UN sanctions turn Iraq into land of scavengers

Click to follow

As the heat of the day beats down on the ancient Tigris river, Athwer Al-Kanimi heaves up another shovelful of dirt and rocks, and sifts it into a plastic tub. Eventually, there is nothing but silt, and then - sometimes - the faintest sparkle of gold dust.

As the heat of the day beats down on the ancient Tigris river, Athwer Al-Kanimi heaves up another shovelful of dirt and rocks, and sifts it into a plastic tub. Eventually, there is nothing but silt, and then - sometimes - the faintest sparkle of gold dust.

The slender young man and a dozen others stand waist-deep every morning in the filthy water, panning for gold in a nation that has been reduced by sanctions to creative coping.

"This is very hard work but I like to do it," said Mr Kanimi, who sells his cache to a jeweller for about 50p a day. "In the winter, I find work in a restaurant, but this pays better."

The gold these young men are panning for is not a natural feature of the Tigris. Long ago, Baghdad's jewellers were so wealthy that when they cleaned out their shops, small links and gold filings were simply swept into the river.

Now Iraq is so poor that men are salvaging the detritus of the past to make ends meet.

A decade after the United Nations imposed a sweeping economic embargo on the oil-rich nation, ordinary Iraqis are increasingly finding strength in their history as they get on with their daily lives.

"We are an ancient civilisation, and 10 years of sanctions mean nothing compared with that," said Qassem, an artist and owner of the Halawi Gallery and café in Baghdad.

"We invented the alphabet, the wheel, art and poetry. What can the American government do to a people like this?"

At first glance, Baghdad appears to be a thriving city of construction, congestion and commerce. Cars choke well-maintained roads. Sprawling mosques, grand government buildings and luxurious private homes are taking shape, despite a shattered economy. Jewellery store windows are filled with gold and there is no sign of the bombs that pounded the city during the Gulf war. But it does not take long to realise the impact on society of the trade embargo.

Children beg in the souk and sell newspapers or incense on the street. Periodic power cuts mean sudden darkness and stifling heat amid an average temperature this summer of 49C (120C). Inflation is so rampant that many people have taken second jobs.

Rezak Ahmed drives a taxi by day and works in a pharmacy at night, barely able to provide for his 10 children, aged between four and eighteen. "I work all day and night and then I worry when I'm asleep," said Mr Ahmed, over a cup of sugared tea.

Even nature seems to be conspiring against the people of Iraq. The summer heat is as omnipresent as President Saddam Hussein, whose portrait dominates every street corner. A devastating drought is entering its third year - imperilling food production in a country with less than 12 per cent arable land.

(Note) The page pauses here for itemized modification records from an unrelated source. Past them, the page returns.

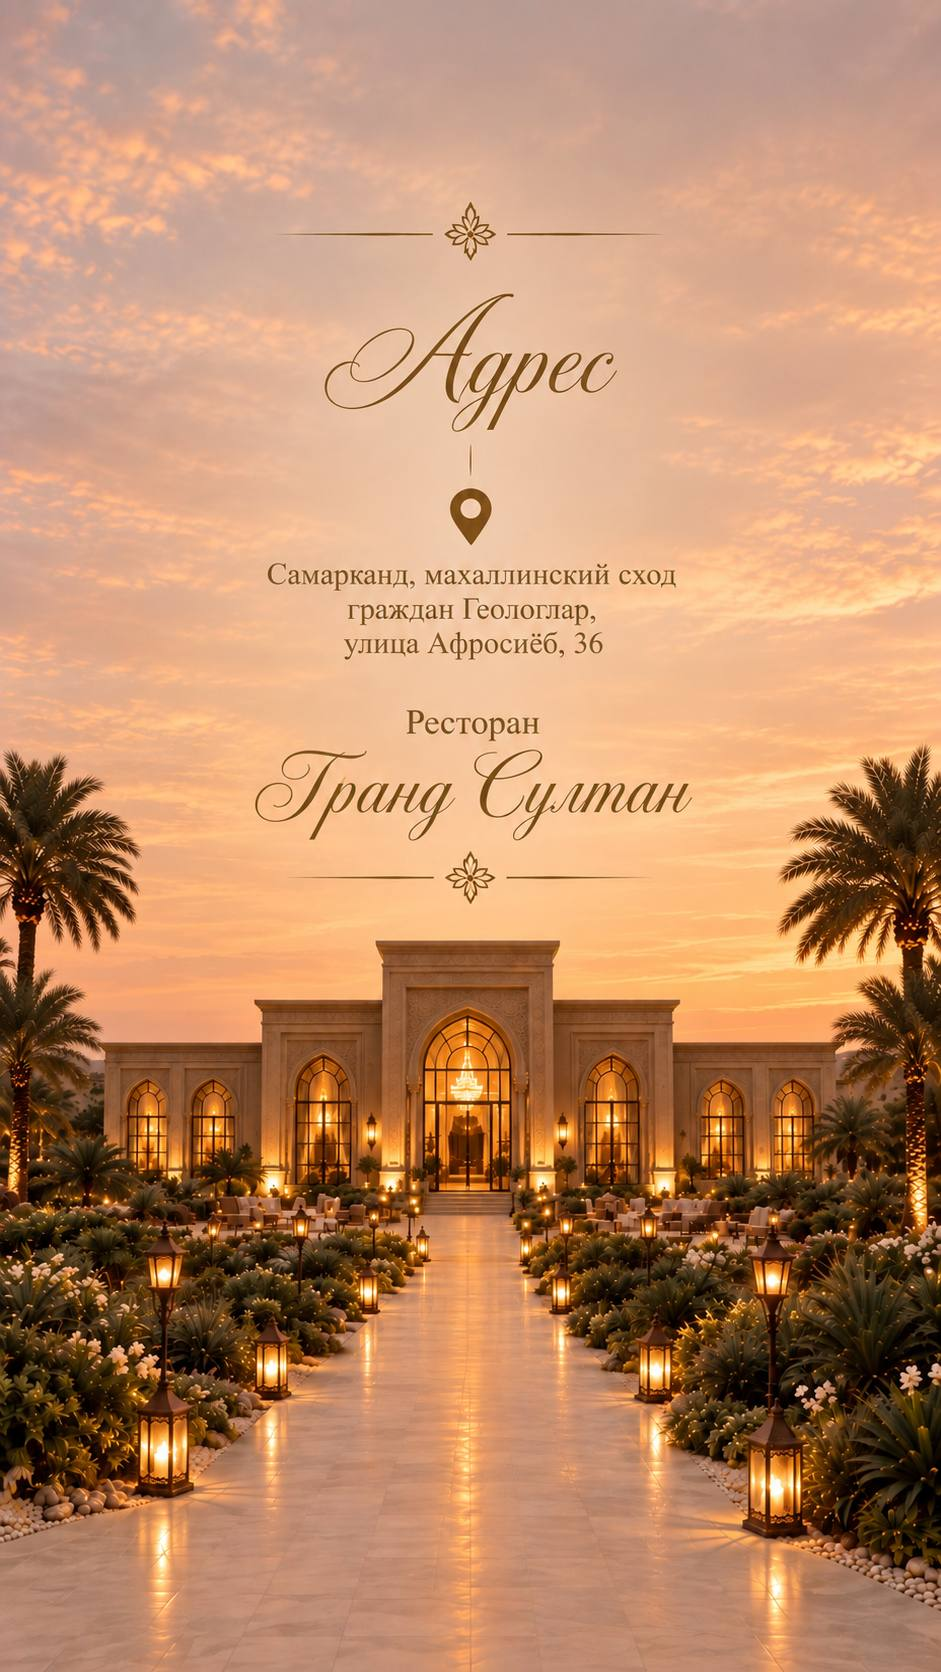
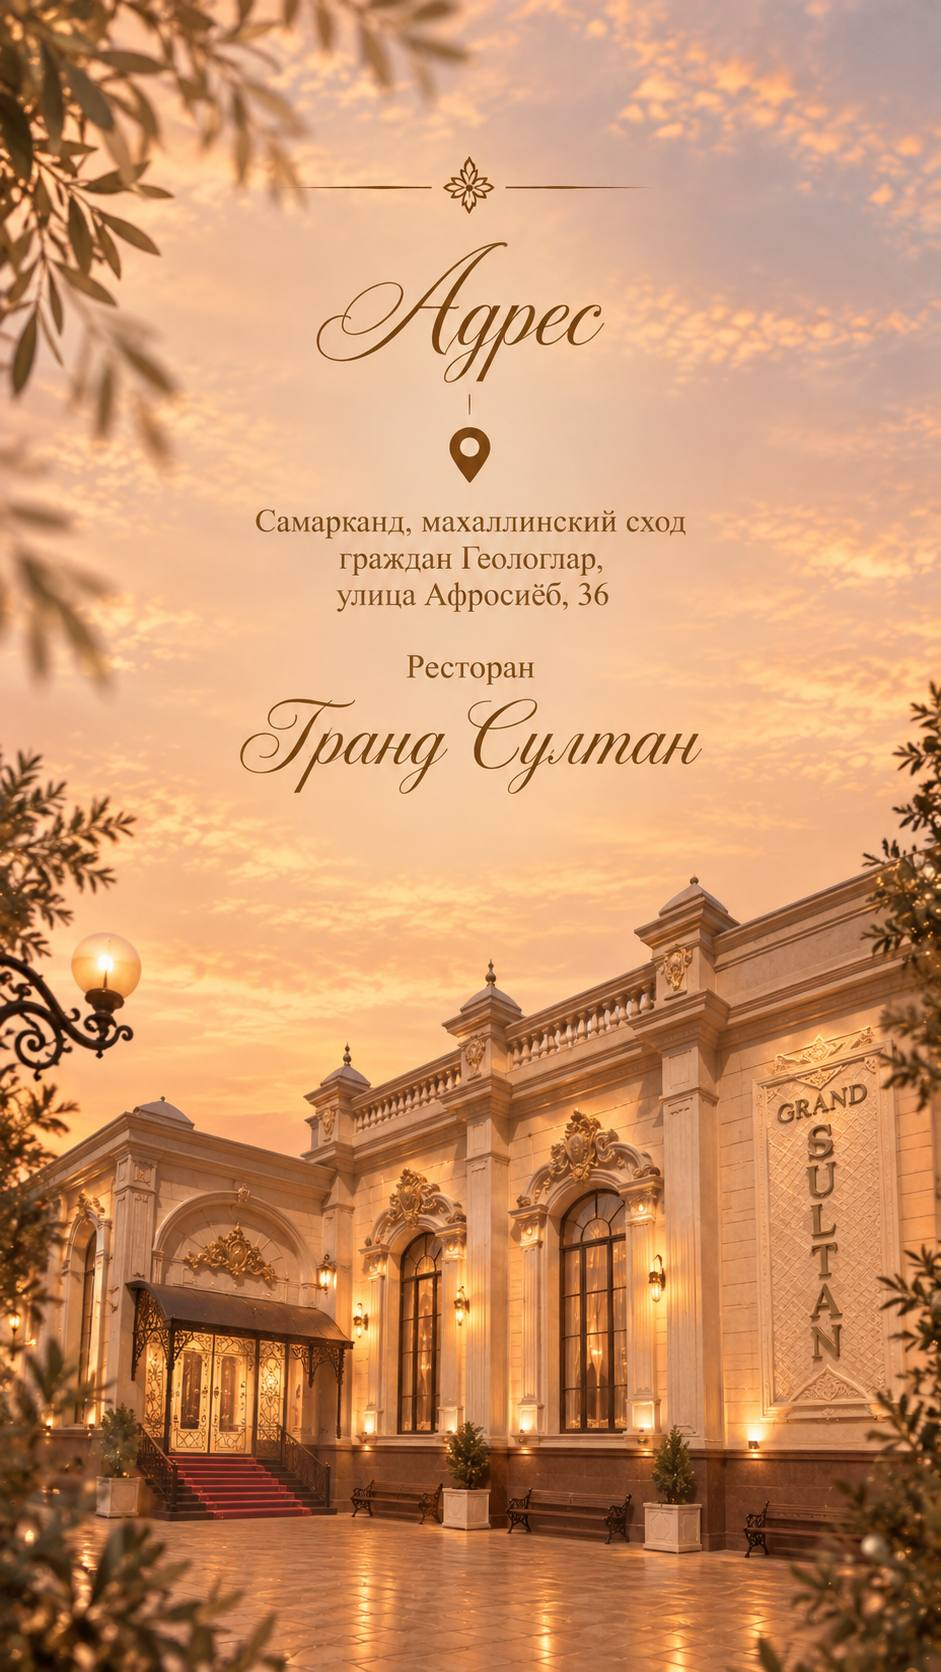
Smooth timeline-to-location transition, uppercase final date

diff --git a/src/style.css b/src/style.css
@@ -438,8 +438,8 @@ h2 {
   left: 0;
   right: 0;
   bottom: 0;
-  height: 160px;
-  background: linear-gradient(to bottom, transparent, rgba(225,187,144,.9));
+  height: 224px;
+  background: linear-gradient(to bottom, rgba(225,187,144,.15), rgba(225,187,144,1));
   pointer-events: none;
 }
 
@@ -457,8 +457,8 @@ h2 {
   left: 0;
   right: 0;
   top: 0;
-  height: 160px;
-  background: linear-gradient(to bottom, rgba(225,187,144,.9), transparent);
+  height: 224px;
+  background: linear-gradient(to bottom, rgba(225,187,144,1), rgba(225,187,144,.15));
   pointer-events: none;
 }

"I cannot live this way any longer, and neither should my children," said Kula Jabar, a former civil servant who now supports her family with her skill on the sewing machine. "I cannot afford meat or fruits or pretty clothes for my daughter. We have sold our luxuries," she said.

In such a battered economy, the culture of baksheesh, or bribery, is so ingrained that a sign in the lobby of the Ministry of Oil instructs visitors: "Please leave all gifts with the receptionist."

Middle-class and wealthier families long ago began selling possessions to boost their incomes. First, the extra television and second car. Then the jewellery, carpets and antiques.

But perhaps the saddest sight in Baghdad is the Friday morning book market, in which whole libraries are laid out for sale on blankets on Muttanabi street. The collections of books - art, history, fiction, poetry, literature and scientific works in a dozen languages - show the depth and breadth of Iraqi cultural life. More than anything else here, they illustrate that war and deprivation have destroyed the country's potential to become a leading social and economic force in the Middle East.

A UN-controlled oil-for-food programme has meant that the predominantly Shiite Kurdish provinces in the north are, for the first time, sharing in Iraqi oil revenues. Quality of life here has greatly improved, as aid groups and the UN restore services, build houses and distribute food. In southern and central areas, the humanitarian programme has staved off famine, but hardship is pronounced.

Comments